I've been bouncing around with Dr. Bob Fuller, made it a few minutes late to his talk this morning, where he yakked about First Person Physics some, even had my name on a slide (woo hoo!). Yesterday, he made a special point of asking to see student project six in a lecture, a Youtube about the Geodesic Dome. This was from Dr. Milner-Bolotin's project, University of British Columbia, wherein students get to make Youtubes about their projects.
Yes, physics teachers are on top of the new tools, way more tools than I'd heard of. Not all of them use Youtube or Facebook, but a lot of them do, and are encouraging their peers to craft an ePortfolio, not just for themselves, but for their courses. I was impressed by the gung ho attitude. Future shock is to be taken in stride.
When one high school physics teacher was asked about the frequent practice of blocking Youtube at the district level, even for teachers, the panelist pulled no punches: start a revolt, she said. Schools can't claim to be institutions of learning if they censor to that degree, are day care centers at best.
Dr. Fuller thinks it's important to tell more compelling stories when setting up some iconic physics situations that are going to yield up a wealth of insights into principles. He is also very supportive of using physics to support life sciences majors. This was a theme of First Person Physics in the form of Dr. Urone's work as well. He was there, showing off the new electronic textbook software behind his latest work.
I know Tara would have enjoyed some of these talks, maybe the one on microscopy especially. The woman delivering that talk, Jennifer L. Ross, University of Massachusetts, came across as one truly brilliant geek.

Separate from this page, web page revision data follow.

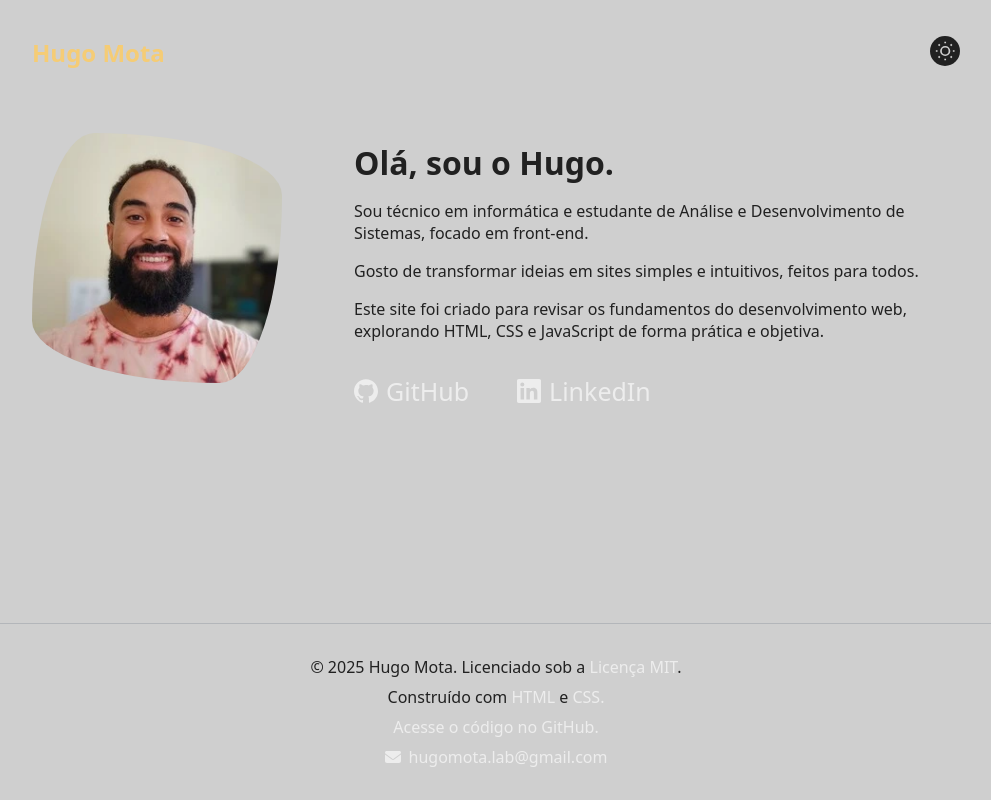
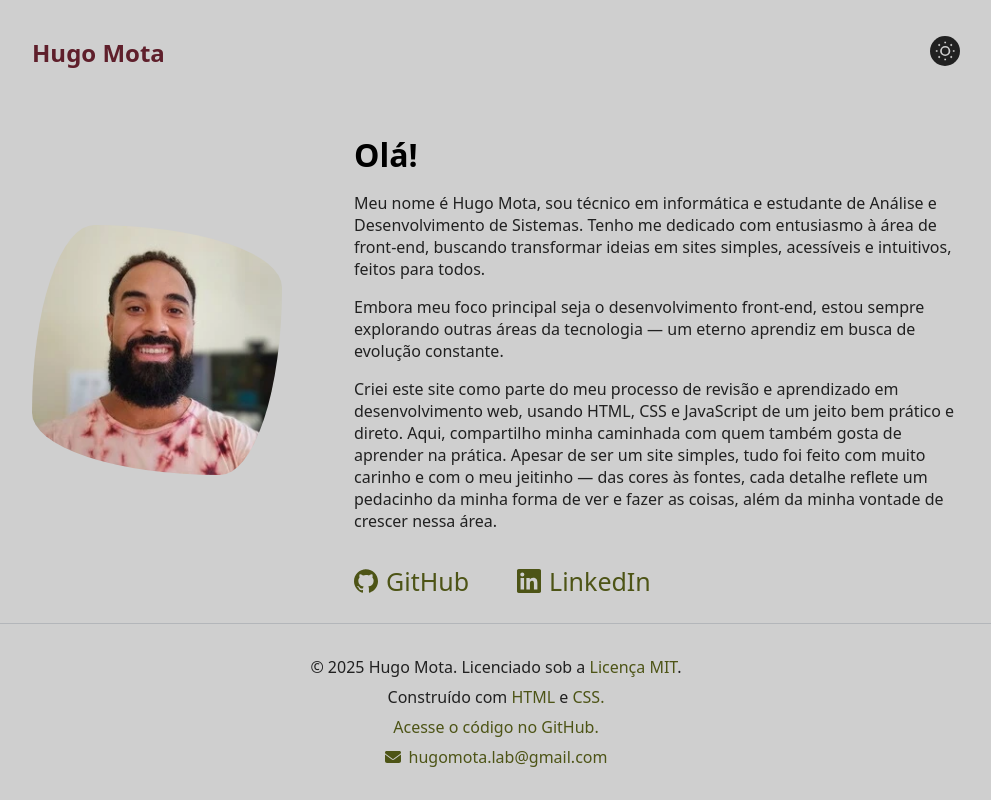
Before and after one commit to hugomota-dev/hugomota.github.io, a plain HTML site: page index.html in a window 1280 px wide. Shown: the whole page, without its empty margins (144-1135 px from the left). Drawn offline with Linux system fonts and the light colour scheme.

Commit message:
Update index.html and style.css

```diff
--- a/assets/css/style.css
+++ b/assets/css/style.css
@@ -16,6 +16,7 @@
     --base: #212121;
     --text: #cfcfcf;
     --text-h1: #fff;
+    --text-h2: #f5cc75;
     --link: #3ba738;
     --link-hover: #cfcfcf;
     --link-visited: #a7a0db;
@@ -25,8 +26,9 @@
 [data-theme="light"] {
   --base: #cfcfcf;
   --text: #212121;
-  --text-h1: #212121;
-  --link: #ededed;
+  --text-h1: #000;
+  --text-h2: #5F1F2B;
+  --link: #4d5416;
   --link-hover: #0d100e;
   --link-visited: #494370;
 }
@@ -119,7 +121,7 @@ header {
 }
 
 header nav a h2 {
-  color: #f5cc75;
+  color: var(--text-h2);
 }
 /* Estilização do botão */
 #theme-toggle {
--- a/index.html
+++ b/index.html
@@ -65,18 +65,17 @@
           />
         </div>
         <div class="apresentation">
-          <h1>Olá, sou o Hugo.</h1>
+          <h1>Olá!</h1>
           <p>
-            Sou técnico em informática e estudante de Análise e Desenvolvimento
-            de Sistemas, focado em front-end.
-          </p>
-          <p>
-            Gosto de transformar ideias em sites simples e intuitivos, feitos
+            Meu nome é Hugo Mota, sou técnico em informática e estudante de Análise e Desenvolvimento
+            de Sistemas. Tenho me dedicado com entusiasmo à área de front-end, buscando transformar ideias em sites simples, acessíveis e intuitivos, feitos
             para todos.
           </p>
           <p>
-            Este site foi criado para revisar os fundamentos do desenvolvimento
-            web, explorando HTML, CSS e JavaScript de forma prática e objetiva.
+            Embora meu foco principal seja o desenvolvimento front-end, estou sempre explorando outras áreas da tecnologia — um eterno aprendiz em busca de evolução constante.
+          </p>
+          <p>
+            Criei este site como parte do meu processo de revisão e aprendizado em desenvolvimento web, usando HTML, CSS e JavaScript de um jeito bem prático e direto. Aqui, compartilho minha caminhada com quem também gosta de aprender na prática. Apesar de ser um site simples, tudo foi feito com muito carinho e com o meu jeitinho — das cores às fontes, cada detalhe reflete um pedacinho da minha forma de ver e fazer as coisas, além da minha vontade de crescer nessa área.
           </p>
           <div class="social-links">
             <ul class="social-links__list">
```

I also watched Duane L. Deardorff, at University of North Carolina at Chapel Hill, juggle five balls (with some fine physics to go with). The talk on bridge failures, which Dr. Fuller was keen to see (Tacoma Narrows is one of his foci), was likewise engaging. Physicists / physics teachers, are an eclectic and dedicated group.
In terms of state standards, there's already some chafing at being normalized as a Physical Science (like chemistry) as opposed to a Life Science. That's an opposition the AAPT seems eager to deny, as Physics and the Life Sciences are closer than hand-in-glove these days. The human heart kept being a focus. EEGs, MRIs... physicists want to help with the practice of medicine. So having the state standards draw a line in the sand... oh well, there's still room for individual schools to best the standards (they set a floor, not a ceiling).
On the way back (I walked home), I stopped into Lucky Lab and had a meeting with a community college software guy. Their shop rolled its own administrative software, starting with a mainframe running FORTRAN, all home grown. Just as he was leaving, a vendor product raised its ugly head, some political wheeling and dealing forced it down their throats. The old guard was still seeing ways to work around it though, as this product was truly lame. They'd stuff it with data at the end of the day, but from more authoritative in-house sources.
Forgive the shop talk, this was a theme on edu-sig this month.